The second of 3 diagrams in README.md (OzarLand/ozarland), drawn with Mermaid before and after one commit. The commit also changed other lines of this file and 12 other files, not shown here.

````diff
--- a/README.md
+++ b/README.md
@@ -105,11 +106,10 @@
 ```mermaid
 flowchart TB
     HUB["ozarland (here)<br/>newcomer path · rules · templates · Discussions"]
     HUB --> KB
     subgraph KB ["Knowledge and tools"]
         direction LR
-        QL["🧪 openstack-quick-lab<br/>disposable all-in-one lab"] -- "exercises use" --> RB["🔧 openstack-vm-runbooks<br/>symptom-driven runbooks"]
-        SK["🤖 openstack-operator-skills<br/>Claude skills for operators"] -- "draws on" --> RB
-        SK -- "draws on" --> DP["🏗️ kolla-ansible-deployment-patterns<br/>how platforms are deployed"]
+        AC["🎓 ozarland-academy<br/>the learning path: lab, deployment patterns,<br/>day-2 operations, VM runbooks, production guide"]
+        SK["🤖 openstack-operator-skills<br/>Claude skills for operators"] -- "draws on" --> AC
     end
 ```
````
####################
Problem description:
Keep only the lines of the listing that contain the word "draws", and copy them.

Exercise output:
-        SK["🤖 openstack-operator-skills<br/>Claude skills for operators"] -- "draws on" --> RB
-        SK -- "draws on" --> DP["🏗️ kolla-ansible-deployment-patterns<br/>how platforms are deployed"]
+        SK["🤖 openstack-operator-skills<br/>Claude skills for operators"] -- "draws on" --> AC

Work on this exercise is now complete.